Provided records -

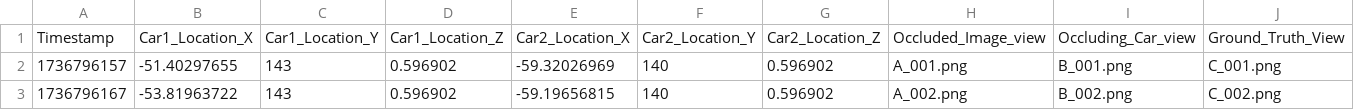
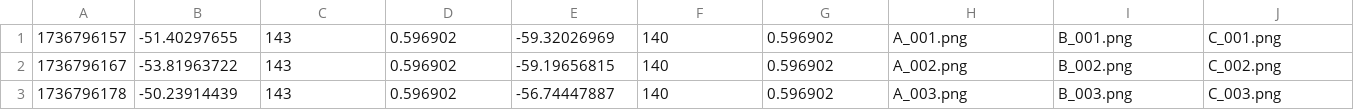
Before and after one commit to PeterAbe/SOFE-3980-Lab-5, a CSV file: Labels.csv, drawn as a sheet; only a part is shown; the shorter side is filled out with more unchanged rows; rows hold the shown columns only; the diff names each change by its address in the sheet, - before the commit and + after, or states it on an @@ line.

Commit message:
Update Labels.csv

```diff
--- a/Labels.csv
+++ b/Labels.csv
-row 1: Timestamp | Car1_Location_X | Car1_Location_Y | Car1_Location_Z | Car2_Location_X | Car2_Location_Y | Car2_Location_Z | Occluded_Image_view | Occluding_Car_view | Ground_Truth_View
```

Exercise details - Scan the data, and report each line that uses the word "Labels".

Written response -
Before and after one commit to PeterAbe/SOFE-3980-Lab-5, a CSV file: Labels.csv, drawn as a sheet; only a part is shown; the shorter side is filled out with more unchanged rows; rows hold the shown columns only; the diff names each change by its address in the sheet, - before the commit and + after, or states it on an @@ line.
Update Labels.csv
--- a/Labels.csv
+++ b/Labels.csv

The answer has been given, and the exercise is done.